GOAL OF THE EXERCISE:
All records below are to be set down precisely as written, excluding pictures.

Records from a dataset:
------------------------------

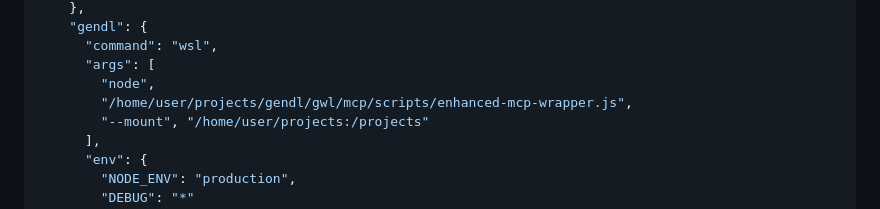
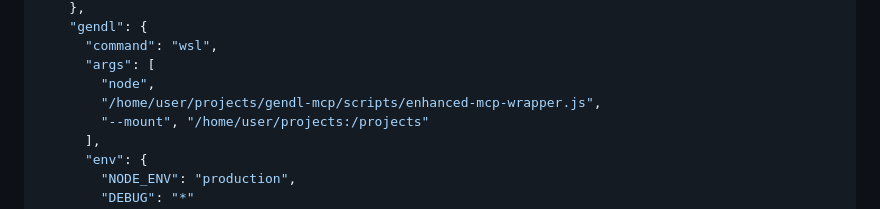
Before and after one commit to gendl/gendl-mcp, a Markdown page: README.md, the part around the change. Rendered like a GitHub page.

Commit message:
fixed path in readme

```diff
--- a/README.md
+++ b/README.md
@@ -203,7 +203,7 @@ Here's an example of how to configure Claude Desktop to use this enhanced wrappe
       "command": "wsl",
       "args": [
         "node",
-        "/home/user/projects/gendl/gwl/mcp/scripts/enhanced-mcp-wrapper.js",
+        "/home/user/projects/gendl-mcp/scripts/enhanced-mcp-wrapper.js",
         "--mount", "/home/user/projects:/projects"
       ],
       "env": {
```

------------------------------

RESULT FOR THIS TASK:
Before and after one commit to gendl/gendl-mcp, a Markdown page: README.md, the part around the change. Rendered like a GitHub page.

Commit message:
fixed path in readme

```diff
--- a/README.md
+++ b/README.md
@@ -203,7 +203,7 @@ Here's an example of how to configure Claude Desktop to use this enhanced wrappe
       "command": "wsl",
       "args": [
         "node",
-        "/home/user/projects/gendl/gwl/mcp/scripts/enhanced-mcp-wrapper.js",
+        "/home/user/projects/gendl-mcp/scripts/enhanced-mcp-wrapper.js",
         "--mount", "/home/user/projects:/projects"
       ],
       "env": {
```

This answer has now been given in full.